> [Required action]: Pictures in the data must not be copied, but everything else should be output exactly.

------------------------------------------------------------

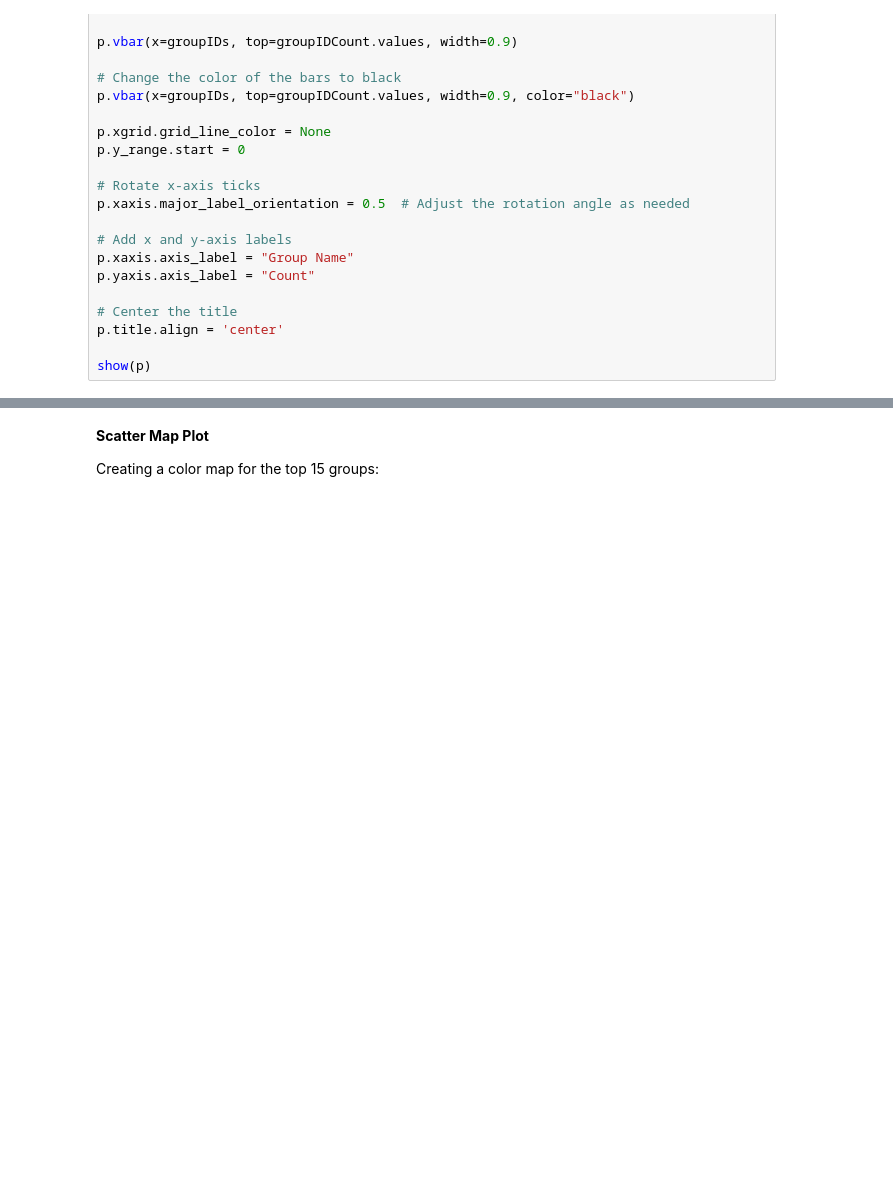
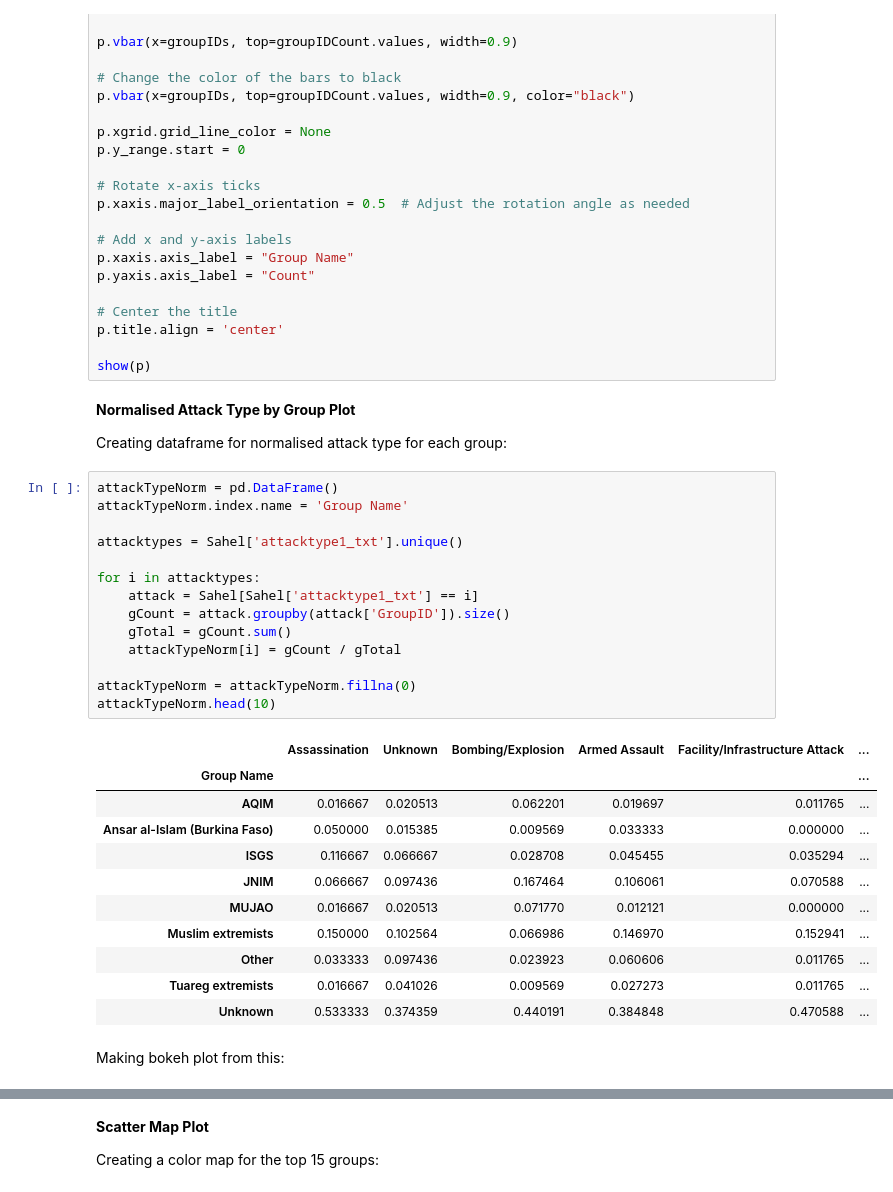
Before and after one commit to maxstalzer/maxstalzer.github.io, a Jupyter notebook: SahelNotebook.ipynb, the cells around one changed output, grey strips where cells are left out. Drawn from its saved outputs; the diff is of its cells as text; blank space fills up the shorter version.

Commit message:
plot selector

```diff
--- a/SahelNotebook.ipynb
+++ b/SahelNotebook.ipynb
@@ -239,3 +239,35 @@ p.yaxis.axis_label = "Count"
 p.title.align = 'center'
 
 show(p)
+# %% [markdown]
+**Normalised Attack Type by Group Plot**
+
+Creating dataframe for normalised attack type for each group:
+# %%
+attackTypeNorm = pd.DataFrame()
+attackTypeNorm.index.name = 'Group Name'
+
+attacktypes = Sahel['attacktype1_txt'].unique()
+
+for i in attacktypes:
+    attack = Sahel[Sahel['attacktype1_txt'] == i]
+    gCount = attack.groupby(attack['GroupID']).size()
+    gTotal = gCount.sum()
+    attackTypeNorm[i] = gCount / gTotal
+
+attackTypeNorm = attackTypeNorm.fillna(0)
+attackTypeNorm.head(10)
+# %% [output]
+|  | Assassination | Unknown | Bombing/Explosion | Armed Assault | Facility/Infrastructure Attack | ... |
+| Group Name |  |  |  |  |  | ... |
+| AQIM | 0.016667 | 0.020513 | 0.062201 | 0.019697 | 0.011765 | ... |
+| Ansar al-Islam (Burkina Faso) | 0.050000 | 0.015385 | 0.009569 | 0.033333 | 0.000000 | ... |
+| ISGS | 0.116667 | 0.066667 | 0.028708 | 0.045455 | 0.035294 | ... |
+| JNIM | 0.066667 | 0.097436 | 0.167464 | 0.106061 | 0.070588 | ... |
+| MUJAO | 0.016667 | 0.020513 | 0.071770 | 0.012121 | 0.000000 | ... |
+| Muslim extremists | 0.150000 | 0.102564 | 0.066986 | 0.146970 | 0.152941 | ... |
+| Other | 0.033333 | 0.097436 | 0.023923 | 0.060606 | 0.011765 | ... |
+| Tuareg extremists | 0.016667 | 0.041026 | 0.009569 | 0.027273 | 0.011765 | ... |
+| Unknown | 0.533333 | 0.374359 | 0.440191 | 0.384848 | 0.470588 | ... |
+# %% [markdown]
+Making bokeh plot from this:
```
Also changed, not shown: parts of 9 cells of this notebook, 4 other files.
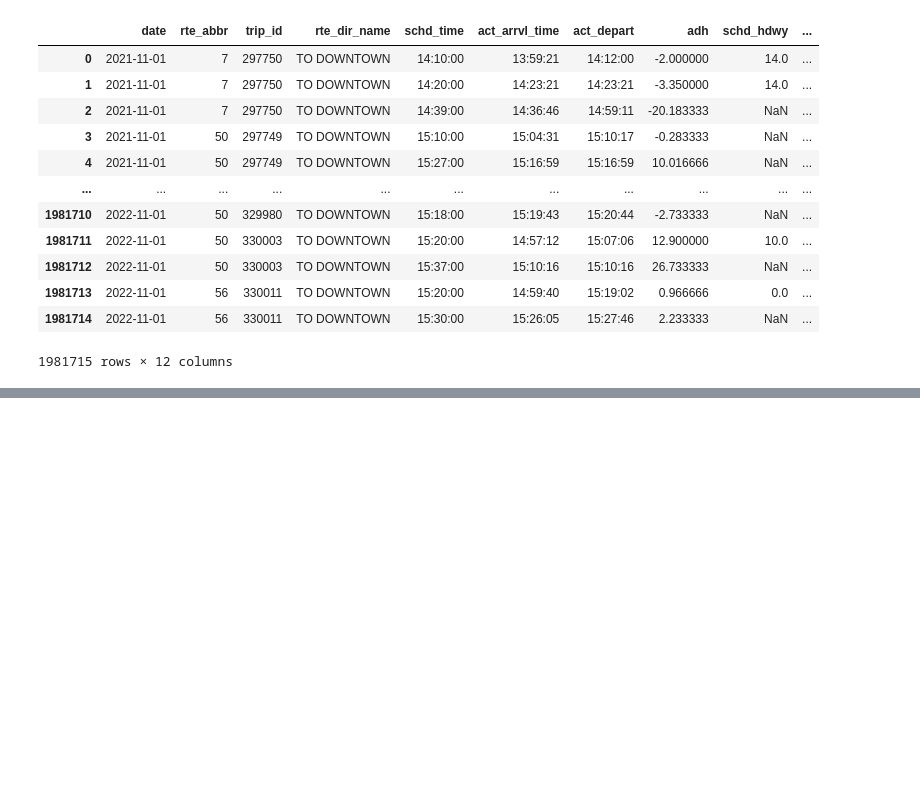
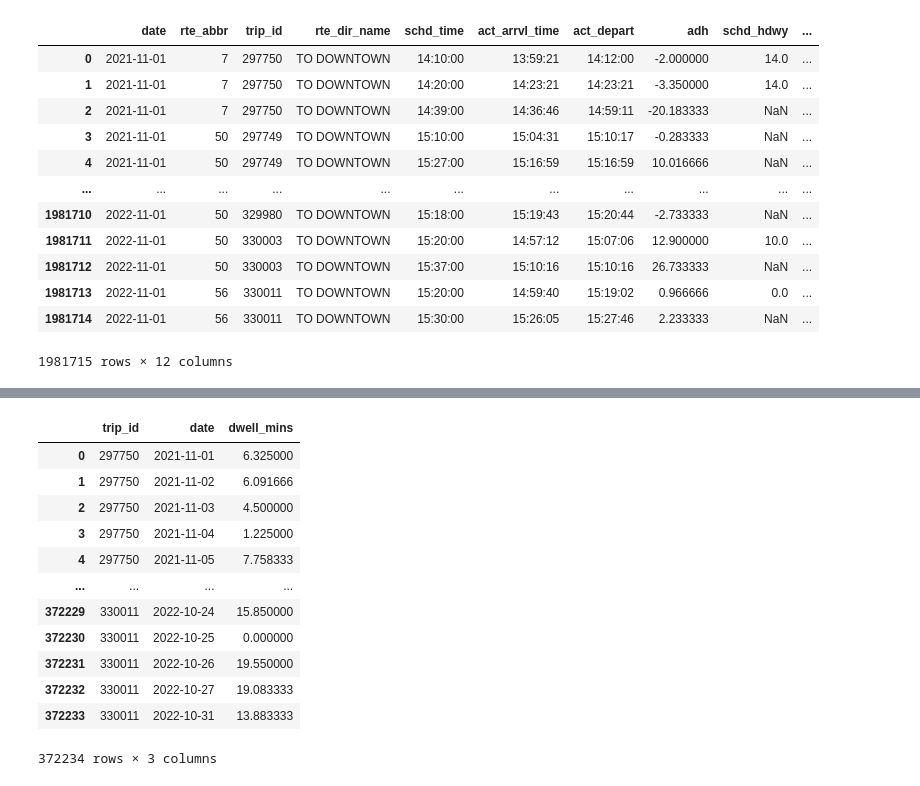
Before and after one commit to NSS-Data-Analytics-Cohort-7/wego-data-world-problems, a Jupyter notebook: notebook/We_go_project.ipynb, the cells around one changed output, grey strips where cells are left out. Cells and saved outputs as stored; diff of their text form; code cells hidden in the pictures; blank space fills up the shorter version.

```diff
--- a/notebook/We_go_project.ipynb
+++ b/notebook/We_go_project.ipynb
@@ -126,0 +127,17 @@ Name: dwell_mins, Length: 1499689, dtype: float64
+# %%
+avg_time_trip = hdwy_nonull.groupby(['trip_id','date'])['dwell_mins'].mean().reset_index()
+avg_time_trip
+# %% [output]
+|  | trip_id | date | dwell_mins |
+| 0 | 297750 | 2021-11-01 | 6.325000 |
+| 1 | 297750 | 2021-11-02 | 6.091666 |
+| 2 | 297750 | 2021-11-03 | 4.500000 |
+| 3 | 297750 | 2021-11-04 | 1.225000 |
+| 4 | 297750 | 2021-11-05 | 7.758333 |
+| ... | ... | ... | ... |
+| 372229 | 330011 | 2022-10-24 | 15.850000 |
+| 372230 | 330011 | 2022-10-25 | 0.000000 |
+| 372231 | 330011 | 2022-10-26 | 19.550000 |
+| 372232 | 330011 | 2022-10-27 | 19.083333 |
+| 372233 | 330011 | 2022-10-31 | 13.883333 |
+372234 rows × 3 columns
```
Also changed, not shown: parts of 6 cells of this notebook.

------------------------------------------------------------

> [Answer area]:
Before and after one commit to maxstalzer/maxstalzer.github.io, a Jupyter notebook: SahelNotebook.ipynb, the cells around one changed output, grey strips where cells are left out. Drawn from its saved outputs; the diff is of its cells as text; blank space fills up the shorter version.

Commit message:
plot selector

```diff
--- a/SahelNotebook.ipynb
+++ b/SahelNotebook.ipynb
@@ -239,3 +239,35 @@ p.yaxis.axis_label = "Count"
 p.title.align = 'center'
 
 show(p)
+# %% [markdown]
+**Normalised Attack Type by Group Plot**
+
+Creating dataframe for normalised attack type for each group:
+# %%
+attackTypeNorm = pd.DataFrame()
+attackTypeNorm.index.name = 'Group Name'
+
+attacktypes = Sahel['attacktype1_txt'].unique()
+
+for i in attacktypes:
+    attack = Sahel[Sahel['attacktype1_txt'] == i]
+    gCount = attack.groupby(attack['GroupID']).size()
+    gTotal = gCount.sum()
+    attackTypeNorm[i] = gCount / gTotal
+
+attackTypeNorm = attackTypeNorm.fillna(0)
+attackTypeNorm.head(10)
+# %% [output]
+|  | Assassination | Unknown | Bombing/Explosion | Armed Assault | Facility/Infrastructure Attack | ... |
+| Group Name |  |  |  |  |  | ... |
+| AQIM | 0.016667 | 0.020513 | 0.062201 | 0.019697 | 0.011765 | ... |
+| Ansar al-Islam (Burkina Faso) | 0.050000 | 0.015385 | 0.009569 | 0.033333 | 0.000000 | ... |
+| ISGS | 0.116667 | 0.066667 | 0.028708 | 0.045455 | 0.035294 | ... |
+| JNIM | 0.066667 | 0.097436 | 0.167464 | 0.106061 | 0.070588 | ... |
+| MUJAO | 0.016667 | 0.020513 | 0.071770 | 0.012121 | 0.000000 | ... |
+| Muslim extremists | 0.150000 | 0.102564 | 0.066986 | 0.146970 | 0.152941 | ... |
+| Other | 0.033333 | 0.097436 | 0.023923 | 0.060606 | 0.011765 | ... |
+| Tuareg extremists | 0.016667 | 0.041026 | 0.009569 | 0.027273 | 0.011765 | ... |
+| Unknown | 0.533333 | 0.374359 | 0.440191 | 0.384848 | 0.470588 | ... |
+# %% [markdown]
+Making bokeh plot from this:
```
Also changed, not shown: parts of 9 cells of this notebook, 4 other files.
Before and after one commit to NSS-Data-Analytics-Cohort-7/wego-data-world-problems, a Jupyter notebook: notebook/We_go_project.ipynb, the cells around one changed output, grey strips where cells are left out. Cells and saved outputs as stored; diff of their text form; code cells hidden in the pictures; blank space fills up the shorter version.

```diff
--- a/notebook/We_go_project.ipynb
+++ b/notebook/We_go_project.ipynb
@@ -126,0 +127,17 @@ Name: dwell_mins, Length: 1499689, dtype: float64
+# %%
+avg_time_trip = hdwy_nonull.groupby(['trip_id','date'])['dwell_mins'].mean().reset_index()
+avg_time_trip
+# %% [output]
+|  | trip_id | date | dwell_mins |
+| 0 | 297750 | 2021-11-01 | 6.325000 |
+| 1 | 297750 | 2021-11-02 | 6.091666 |
+| 2 | 297750 | 2021-11-03 | 4.500000 |
+| 3 | 297750 | 2021-11-04 | 1.225000 |
+| 4 | 297750 | 2021-11-05 | 7.758333 |
+| ... | ... | ... | ... |
+| 372229 | 330011 | 2022-10-24 | 15.850000 |
+| 372230 | 330011 | 2022-10-25 | 0.000000 |
+| 372231 | 330011 | 2022-10-26 | 19.550000 |
+| 372232 | 330011 | 2022-10-27 | 19.083333 |
+| 372233 | 330011 | 2022-10-31 | 13.883333 |
+372234 rows × 3 columns
```
Also changed, not shown: parts of 6 cells of this notebook.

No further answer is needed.